* [PROBLEM TO WORK ON] In the entries below, find the string "disposition" and return each line holding it.

* [LISTED ENTRIES]

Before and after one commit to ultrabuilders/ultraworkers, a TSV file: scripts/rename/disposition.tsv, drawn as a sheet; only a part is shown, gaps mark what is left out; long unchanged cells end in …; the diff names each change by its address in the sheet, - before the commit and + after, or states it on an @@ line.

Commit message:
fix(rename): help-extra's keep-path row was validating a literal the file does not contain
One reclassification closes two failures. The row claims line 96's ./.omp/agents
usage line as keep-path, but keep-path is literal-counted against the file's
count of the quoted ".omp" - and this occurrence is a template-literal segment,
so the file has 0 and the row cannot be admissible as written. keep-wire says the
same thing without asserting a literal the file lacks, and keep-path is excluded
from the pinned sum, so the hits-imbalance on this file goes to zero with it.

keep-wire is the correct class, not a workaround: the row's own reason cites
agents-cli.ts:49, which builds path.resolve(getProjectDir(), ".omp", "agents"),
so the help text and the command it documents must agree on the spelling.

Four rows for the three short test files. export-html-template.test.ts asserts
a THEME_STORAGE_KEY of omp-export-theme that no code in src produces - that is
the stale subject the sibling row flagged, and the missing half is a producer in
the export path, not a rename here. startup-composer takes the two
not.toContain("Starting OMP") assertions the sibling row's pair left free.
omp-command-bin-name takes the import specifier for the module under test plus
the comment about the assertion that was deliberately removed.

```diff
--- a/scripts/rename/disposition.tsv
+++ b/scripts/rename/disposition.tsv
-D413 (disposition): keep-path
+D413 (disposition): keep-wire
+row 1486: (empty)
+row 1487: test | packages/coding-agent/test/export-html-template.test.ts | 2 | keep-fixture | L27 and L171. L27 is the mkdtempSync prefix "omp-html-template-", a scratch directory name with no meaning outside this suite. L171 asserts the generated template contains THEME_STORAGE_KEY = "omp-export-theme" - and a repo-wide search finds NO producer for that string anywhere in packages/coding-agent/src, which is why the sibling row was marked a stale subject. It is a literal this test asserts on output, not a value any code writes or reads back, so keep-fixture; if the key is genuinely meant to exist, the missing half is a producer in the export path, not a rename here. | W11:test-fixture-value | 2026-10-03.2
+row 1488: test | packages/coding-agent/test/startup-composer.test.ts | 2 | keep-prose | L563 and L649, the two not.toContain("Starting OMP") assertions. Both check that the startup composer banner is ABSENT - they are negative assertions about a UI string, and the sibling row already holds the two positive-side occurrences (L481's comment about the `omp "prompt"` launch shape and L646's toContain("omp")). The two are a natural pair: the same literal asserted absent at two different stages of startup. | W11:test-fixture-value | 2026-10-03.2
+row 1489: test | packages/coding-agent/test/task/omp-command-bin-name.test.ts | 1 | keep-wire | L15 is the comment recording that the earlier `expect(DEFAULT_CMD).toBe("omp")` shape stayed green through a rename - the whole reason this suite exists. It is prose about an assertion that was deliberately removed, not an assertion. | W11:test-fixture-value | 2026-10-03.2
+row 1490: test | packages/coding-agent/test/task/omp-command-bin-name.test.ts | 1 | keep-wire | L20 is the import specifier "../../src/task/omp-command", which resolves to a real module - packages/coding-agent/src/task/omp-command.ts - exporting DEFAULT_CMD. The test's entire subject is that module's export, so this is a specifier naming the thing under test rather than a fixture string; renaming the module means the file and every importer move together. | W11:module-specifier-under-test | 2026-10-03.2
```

* [TASK OUTPUT]
Before and after one commit to ultrabuilders/ultraworkers, a TSV file: scripts/rename/disposition.tsv, drawn as a sheet; only a part is shown, gaps mark what is left out; long unchanged cells end in …; the diff names each change by its address in the sheet, - before the commit and + after, or states it on an @@ line.
--- a/scripts/rename/disposition.tsv
+++ b/scripts/rename/disposition.tsv
-D413 (disposition): keep-path
+D413 (disposition): keep-wire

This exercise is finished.